At first, the shooting of Rep. Gabrielle Giffords and 19 bystanders on a sunny Saturday afternoon at a grocery store called Safeway seems downright dystopian, a scene out of Doomsday in America . Among the dead are not only a well-regarded federal judge who stopped by to say hello after Mass, a man who was shot in the head as he shielded his wife from the gunman, and a 79-year old woman, but also, heartbreakingly, a 9-year-old girl born on 9/11, who was one of 50 babies featured in the book Faces of Hope .
But I find myself lingering on the flip side of the story, the one I pray will not be overlooked: The part where Americans acted like the Americans we would all like to be, the part where, faced with an unimaginably heinous situation, a diverse group of bystanders stepped up and risked their lives for one another.

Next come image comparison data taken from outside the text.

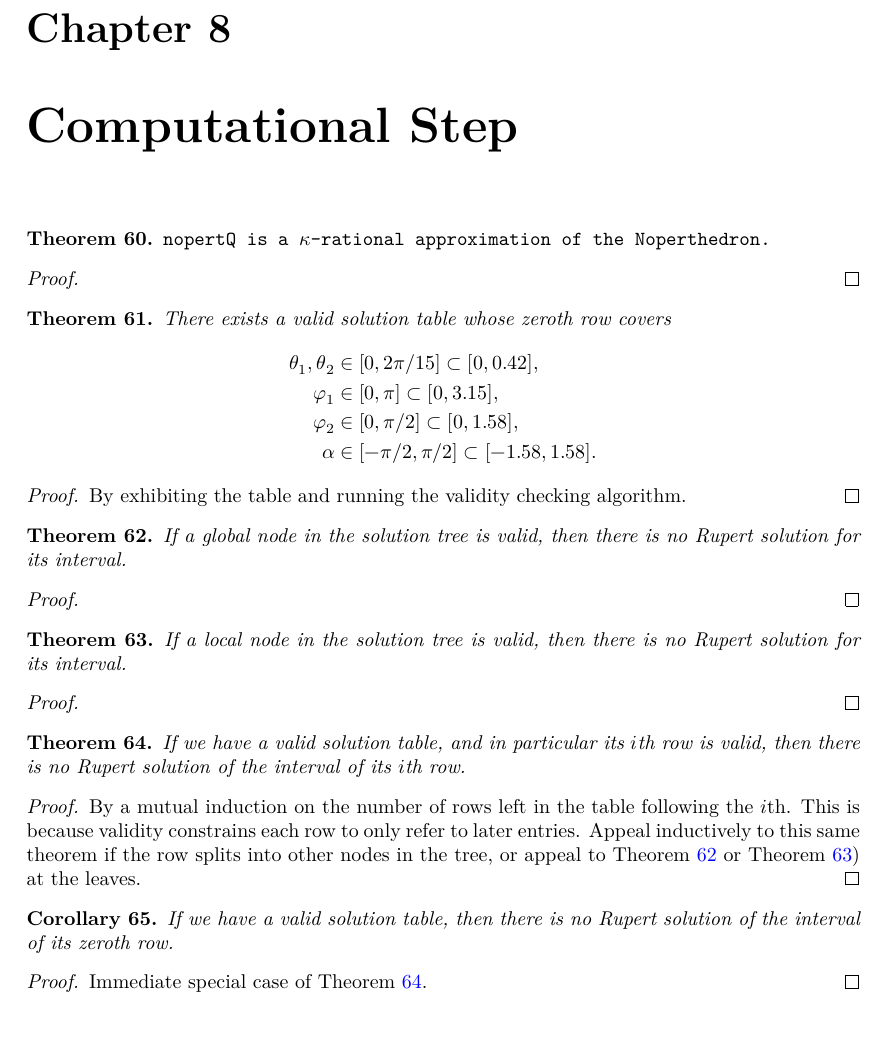
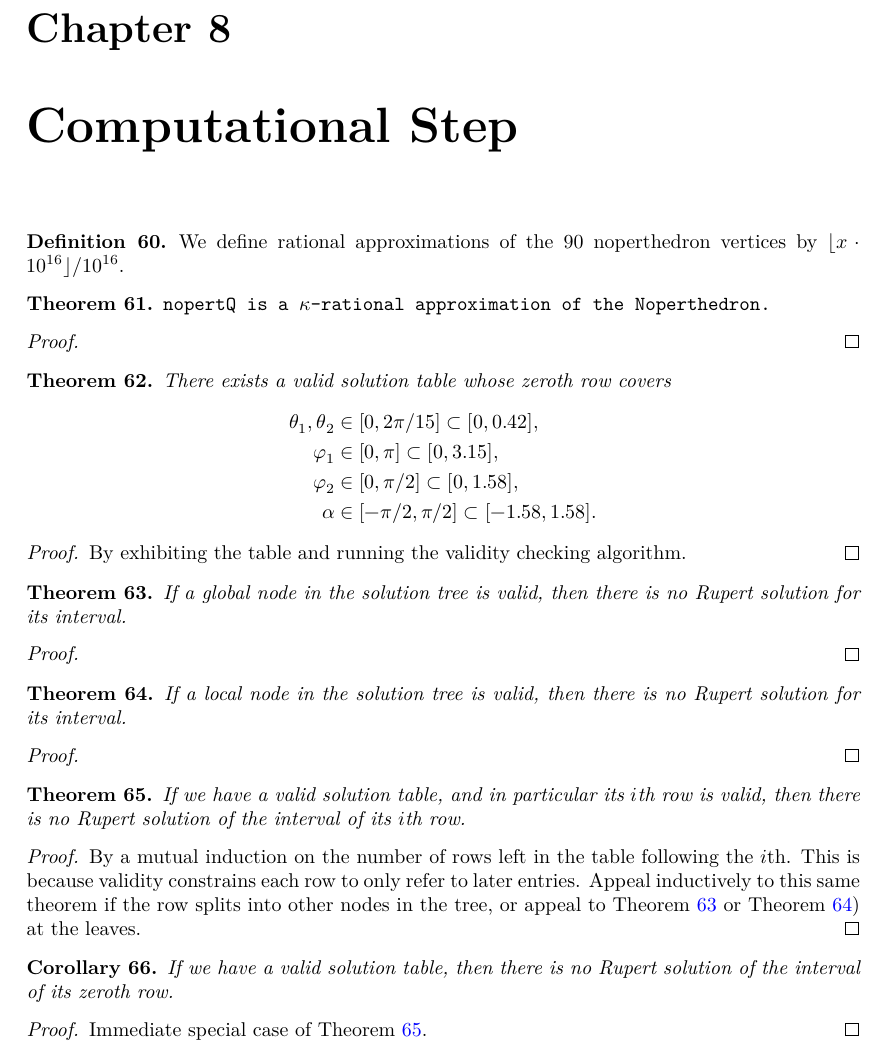
Before and after one commit to tom7/noperts, a LaTeX document (proof/blueprint/src/print.tex, which reads proof/blueprint/src/chapters/computational.tex): part of page 18 of 20, cut so that both start at the same text. Compiled offline with XeLaTeX.

Commit message:
add nopertQ to blueprint

```diff
--- a/proof/blueprint/src/chapters/computational.tex
+++ b/proof/blueprint/src/chapters/computational.tex
@@ -1,7 +1,13 @@
 \chapter{Computational Step}
+
+\begin{definition}\label{def:nopertQ}\leanok
+  We define rational approximations of the 90 noperthedron vertices
+  by $\lfloor x \cdot 10^{16} \rfloor/10^{16}$.
+\end{definition}
 
 \begin{theorem}
 \label{thm:nopertQ_approximate}
+\uses{def:nopertQ}
 \tt{nopertQ} is a $\kappa$-rational approximation of the Noperthedron.
 \end{theorem}
 \begin{proof}
@@ -20,7 +26,7 @@ There exists a valid solution table whose zeroth row covers
 \end{align*}
 \end{theorem}
 
-\begin{proof}
+\begin{proof}\uses{def:nopertQ}
 By exhibiting the table and running the validity checking algorithm.
 \end{proof}
 
```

In the middle of the carnage was 61-year-old Patricia Maisch, who was in line to meet Representative Giffords. She was about 20 feet away from Giffords when the gunfire began. Instinctively, she dropped to the ground and, as she told CBS News , “He shot the woman that was next to me.” Two other bystanders, Roger Salzgeber and Joseph Zamudio managed to knock the gunman down, but he still had the gun in his hand and was struggling to reload. So Maisch, without any thought to her own safety, wrestled away his large ammunition magazine, thus saving untold others. (It makes one wonder a bit about the logic behind the ban against women in combat.) Meanwhile, Giffords’ intern of five days, Daniel Hernandez, a 20-year-old college student, also ran toward the gunfire. He may have saved her life by elevating her head so that she would not choke on her own blood, by staunching her bleeding and by doing what he could to direct triage on other victims until medical help arrived. Giffords was then airlifted to the emergency room of Dr. Peter Rhee, chief of trauma at the University Medical Center and a military surgeon uniquely prepared to help, as a veteran of “hundreds and hundreds” of battlefield injuries during his time in both Iraq and Afghanistan.
What a mix of men and women from all walks of life, of all ages and ethnicities, came together on Saturday in Tucson. The static and reverb of the 24-hour news cycle may suggest that our society is cracking under the weight of discord and hate, but if so, through that crack I see the potential for a better future.
I come back to Christina Taylor Green , the 9/11 baby and vibrant 9-year-old who was at Representative Giffords’ “Congress at Your Corner” meeting because she wanted to engage with the world. And to her mother, Roxanna Green, who is right now experiencing an unimaginable horror and loss, but still, like her 9-year-old daughter, has bravely chosen to connect rather than turn away. “I think there’s been a lot of hatred going on and it needs to stop,” she told the The New York Times .